Toyota and Others Enabling Self-Driving Cars to Talk to Each Other

Xconomy Boston — 

Drivers have plenty of ways to communicate with their fellow drivers, beyond the basic turn signal. Some methods are nice, like a friendly wave to beckon a merging car into your lane. Others, not so much. We’ve all probably cursed or honked at another driver, or been given the finger.

But if driverless cars become a reality, those vehicles will also need to be able to reliably communicate with each other, using wireless communications technologies.

That was one of the issues raised Wednesday during a panel discussion at a conference on artificial intelligence and machine learning held at the MIT Media Lab. The event was hosted by the MIT Initiative on the Digital Economy.

“There is, in fact, a lot of effort to have robots and A.I. systems talk to each other,” said Manuela Veloso, a Carnegie Mellon University professor and head of its machine learning department. “The challenge for us is how do we communicate with another robot that was not developed by us.” For self-driving car developers, that means “how is a car from Toyota going to talk to a car from Uber or Google?”

It’s an important question, and one that seems worth asking now, given the already fierce competition among car manufacturers and tech companies developing autonomous vehicles. But when it comes to enabling vehicle-to-vehicle communications, the sector’s various players are apparently willing to collaborate and share information.

“In order for it to work, it will have to work across brands,” said Gill Pratt, the CEO of Toyota Research Institute. “It’s not that we share everything. But we try as much as we can to share things that are related to safety and to traffic.”

Companies are working together to develop technical standards for wireless communications between vehicles, Pratt said. They’re also trying to ensure some of the wireless spectrum—which is regulated and licensed by the Federal Communications Commission—is reserved for vehicle communications, he said.

Meanwhile, in December, the U.S. Department of Transportation proposed a rule that would require vehicle-to-vehicle communication capabilities in new cars, The Verge reported. The department believes the technology could help human drivers (and eventually autonomous vehicles) avoid accidents.

For autonomous vehicles, vehicle-to-vehicle communication “matters a lot because it can drastically improve the safety of these cars working together,” Pratt said. “It helps if my car can see what it sees, but sees what the other cars can see, too.”

There’s also work being done to enable vehicles to communicate with other types of machines. There are experiments being run in Japan, for example, that install cameras above intersections at autonomous vehicle test sites, Pratt said. These cameras broadcast information about the view from above to driverless cars in the vicinity. They might be able to help the vehicles “see” around the corner if it’s blocked by a building or other traffic, he said.

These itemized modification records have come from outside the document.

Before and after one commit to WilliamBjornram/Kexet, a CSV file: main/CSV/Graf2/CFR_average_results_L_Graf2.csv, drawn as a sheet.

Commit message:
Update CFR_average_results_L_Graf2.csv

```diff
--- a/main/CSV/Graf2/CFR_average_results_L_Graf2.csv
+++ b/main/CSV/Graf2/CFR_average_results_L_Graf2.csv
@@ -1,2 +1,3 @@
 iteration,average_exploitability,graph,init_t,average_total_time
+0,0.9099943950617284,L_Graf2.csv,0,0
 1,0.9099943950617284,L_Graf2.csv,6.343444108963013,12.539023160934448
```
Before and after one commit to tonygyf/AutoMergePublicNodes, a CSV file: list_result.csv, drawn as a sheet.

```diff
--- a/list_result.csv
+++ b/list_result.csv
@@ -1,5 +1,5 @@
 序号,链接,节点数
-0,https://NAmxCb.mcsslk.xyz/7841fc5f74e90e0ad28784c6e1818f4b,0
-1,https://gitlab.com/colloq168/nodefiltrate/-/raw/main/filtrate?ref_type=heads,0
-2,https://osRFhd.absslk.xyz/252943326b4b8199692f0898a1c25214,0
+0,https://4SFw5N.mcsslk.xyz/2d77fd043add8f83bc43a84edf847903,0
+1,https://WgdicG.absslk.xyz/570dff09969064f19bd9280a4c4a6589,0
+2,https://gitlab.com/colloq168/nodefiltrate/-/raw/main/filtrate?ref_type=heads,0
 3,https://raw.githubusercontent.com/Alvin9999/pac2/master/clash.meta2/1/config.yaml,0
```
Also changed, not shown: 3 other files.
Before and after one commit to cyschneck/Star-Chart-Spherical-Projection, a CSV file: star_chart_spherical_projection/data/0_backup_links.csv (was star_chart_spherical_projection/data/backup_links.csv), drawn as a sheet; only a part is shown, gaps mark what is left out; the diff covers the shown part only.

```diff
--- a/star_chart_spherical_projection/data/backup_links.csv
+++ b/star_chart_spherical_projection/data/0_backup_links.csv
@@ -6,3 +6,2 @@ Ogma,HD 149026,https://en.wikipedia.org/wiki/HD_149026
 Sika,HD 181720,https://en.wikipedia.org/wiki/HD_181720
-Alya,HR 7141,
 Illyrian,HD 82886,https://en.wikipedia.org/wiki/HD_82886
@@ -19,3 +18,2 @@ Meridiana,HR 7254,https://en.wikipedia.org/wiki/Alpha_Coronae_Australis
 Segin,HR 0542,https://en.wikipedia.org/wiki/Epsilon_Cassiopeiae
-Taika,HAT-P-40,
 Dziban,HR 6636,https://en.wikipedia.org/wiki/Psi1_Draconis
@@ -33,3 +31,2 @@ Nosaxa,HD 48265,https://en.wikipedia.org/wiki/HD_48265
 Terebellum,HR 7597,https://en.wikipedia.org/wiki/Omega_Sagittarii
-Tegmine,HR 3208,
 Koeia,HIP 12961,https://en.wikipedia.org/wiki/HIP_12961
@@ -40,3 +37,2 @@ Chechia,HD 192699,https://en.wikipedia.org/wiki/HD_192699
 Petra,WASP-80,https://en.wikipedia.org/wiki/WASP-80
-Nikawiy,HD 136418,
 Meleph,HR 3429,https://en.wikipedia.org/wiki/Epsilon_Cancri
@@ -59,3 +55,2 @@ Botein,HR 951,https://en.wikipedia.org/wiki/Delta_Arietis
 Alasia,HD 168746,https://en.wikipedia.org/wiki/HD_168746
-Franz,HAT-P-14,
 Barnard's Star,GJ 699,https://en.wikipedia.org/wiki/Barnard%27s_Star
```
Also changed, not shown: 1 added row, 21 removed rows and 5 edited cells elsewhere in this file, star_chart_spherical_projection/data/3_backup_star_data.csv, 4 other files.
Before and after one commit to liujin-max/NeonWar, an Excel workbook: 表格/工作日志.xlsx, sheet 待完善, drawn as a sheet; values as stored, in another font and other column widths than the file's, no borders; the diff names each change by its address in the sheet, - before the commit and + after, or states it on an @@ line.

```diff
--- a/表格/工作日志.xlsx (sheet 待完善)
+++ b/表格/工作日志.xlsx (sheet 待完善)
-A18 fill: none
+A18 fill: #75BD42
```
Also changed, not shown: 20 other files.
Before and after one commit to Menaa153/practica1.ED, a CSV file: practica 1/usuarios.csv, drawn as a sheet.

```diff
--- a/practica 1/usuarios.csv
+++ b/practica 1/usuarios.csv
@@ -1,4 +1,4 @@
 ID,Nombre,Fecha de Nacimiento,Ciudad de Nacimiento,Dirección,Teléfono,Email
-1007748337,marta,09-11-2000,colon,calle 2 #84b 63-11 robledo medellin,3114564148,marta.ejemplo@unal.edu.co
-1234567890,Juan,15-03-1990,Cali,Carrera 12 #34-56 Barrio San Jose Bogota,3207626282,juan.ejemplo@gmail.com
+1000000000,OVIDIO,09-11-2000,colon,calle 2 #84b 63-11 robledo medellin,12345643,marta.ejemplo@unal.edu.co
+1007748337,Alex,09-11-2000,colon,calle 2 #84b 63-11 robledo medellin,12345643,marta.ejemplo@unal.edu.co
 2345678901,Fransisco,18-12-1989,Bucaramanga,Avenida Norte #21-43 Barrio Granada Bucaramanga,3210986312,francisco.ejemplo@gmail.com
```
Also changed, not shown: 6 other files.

Of course, even if companies develop reliably safe autonomous vehicles, roads won’t transition from all human drivers to all machine-controlled vehicles overnight. That means driverless cars will need to be able to communicate with human drivers and understand their behaviors.

“The disruption yet to come is … learning systems that predict how humans behave,” said John Leonard, an MIT professor who researches navigation and mapping capabilities for autonomous mobile robots.

After the panel discussion, Pratt told Xconomy that Toyota Research Institute officials are thinking about ways to enable autonomous vehicle systems to interpret human communication signals, such as hand gestures. But those efforts are still at the research stage, he said.

“The trouble is, it’s really hard,” Pratt said. For example, a hand wave from a driver sometimes means “go” and sometimes means “stop,” and the differences are subtle.

Another issue is that autonomous vehicles will need to be able to recognize signals from a police officer directing traffic in the street—and know to obey that person. One idea, Pratt said, might be for the officer to have a device that wirelessly communicates commands to an autonomous vehicle.

“I think there are ways to make it easier for machines by having people adapt,” Pratt said. “We don’t have the answer yet.”